- Bracelets of Hope will offer hand-made bead bracelets in commemoration of National Suicide Prevention Month
- The event is organized by YouSpoken, a youth group focused on mental health awareness
- YouSpoken was founded by 16 year-old Stouffville resident and high school student Thivya Jeyapalan
- They seek input from the community on how mental health can be better prioritized within the Stouffville community
- Bracelets of Hope will be open in the Leisure Centre lobby from 10 a.m. to 5 p.m. on September 30
To commemorate National Suicide Prevention Month and honour those lost to suicide, YouSpoken is hosting their Bracelets of Hope event this Saturday in the Stouffville Leisure Centre lobby. The event aims to raise awareness of mental health challenges affecting both youths and adults, and their booth will offer bead bracelets and valuable information, resources, and activities related to mental health.
YouSpoken is a youth organization that encourages the sharing of stories and experiences to increase awareness of mental health traumas and triggers. They also focus on assisting young people dealing with post-traumatic stress syndromes and other mental health anxieties. Thivya Jeyapalan, a 16-year-old high school student and Stouffville resident, serves as the group’s founder and executive director. She recently spoke with Bullet Point News about YouSpoken and the Bracelets of Hope event.
In preparation for Bracelets of Hope, Jeyapalan collaborated with fellow Stouffville students to create over 500 bead bracelets. Aligned with YouSpoken’s commitment to storytelling as a means of expanding awareness and understanding, the group hopes attendees will share their own stories and provide input on how to increase understanding and appreciation of mental health within the Stouffville community. Jeyapalan explained, “We will be giving out the bracelets, and in exchange we ask citizens to tell us what sort of changes they hope to see within the community to make mental health more of a priority.”
Along with her family, Jeyapalan immigrated to Canada from Sri Lanka in 2009. “With the presence of the Sri Lankan civil war in the region where I was born, I came to realize that PTSD was something very common within my family heritage,” Jeyapalan recalls. “With mental health woes on the rise, it was very unfortunate that PTSD was not talked about—especially with the influx of new refugees coming to Canada.”

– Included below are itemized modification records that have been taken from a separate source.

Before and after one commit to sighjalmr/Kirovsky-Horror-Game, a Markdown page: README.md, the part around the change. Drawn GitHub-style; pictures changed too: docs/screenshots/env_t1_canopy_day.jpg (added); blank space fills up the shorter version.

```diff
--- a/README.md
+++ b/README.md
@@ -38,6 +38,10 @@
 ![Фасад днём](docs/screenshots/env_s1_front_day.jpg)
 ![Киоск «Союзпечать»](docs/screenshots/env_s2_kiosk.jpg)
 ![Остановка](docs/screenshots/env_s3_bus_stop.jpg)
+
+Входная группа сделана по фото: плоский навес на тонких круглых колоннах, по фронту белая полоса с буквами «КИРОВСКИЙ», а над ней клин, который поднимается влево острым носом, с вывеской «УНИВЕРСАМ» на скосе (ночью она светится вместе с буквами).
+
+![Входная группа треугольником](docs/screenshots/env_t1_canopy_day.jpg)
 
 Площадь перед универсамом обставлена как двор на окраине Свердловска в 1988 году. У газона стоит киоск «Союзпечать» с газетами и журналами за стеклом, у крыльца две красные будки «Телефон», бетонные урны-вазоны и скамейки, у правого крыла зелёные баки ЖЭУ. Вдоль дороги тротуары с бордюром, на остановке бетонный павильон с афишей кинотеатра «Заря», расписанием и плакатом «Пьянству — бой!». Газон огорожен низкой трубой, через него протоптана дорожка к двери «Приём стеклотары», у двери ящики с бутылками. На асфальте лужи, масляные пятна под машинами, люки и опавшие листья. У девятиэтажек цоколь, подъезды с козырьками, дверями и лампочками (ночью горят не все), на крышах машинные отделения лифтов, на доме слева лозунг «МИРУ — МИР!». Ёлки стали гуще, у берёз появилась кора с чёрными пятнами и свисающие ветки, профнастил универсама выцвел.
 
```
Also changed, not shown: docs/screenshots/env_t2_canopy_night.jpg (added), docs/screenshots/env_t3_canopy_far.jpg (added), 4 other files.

“I started YouSpoken as a way for us to open these conversations and start learning more about traumas and triggers, things within our families that may affect who we are and how we feel,” Jeyapalan added. “It’s been a great way for me to connect with Stouffville youth and learn more about their stories and concerns when it comes to mental health.”
YouSpoken offers webinars, group therapy sessions, and a blog where young people from different communities can share their stories, connect with one another, and learn from their experiences. The organization also conducts journaling, art, and music workshops centred around mental health. Jeyapalan underscored, “By integrating interests and emphasizing mental health at a young age, students can acquire new skills, express themselves, and have an opportunity to reflect.”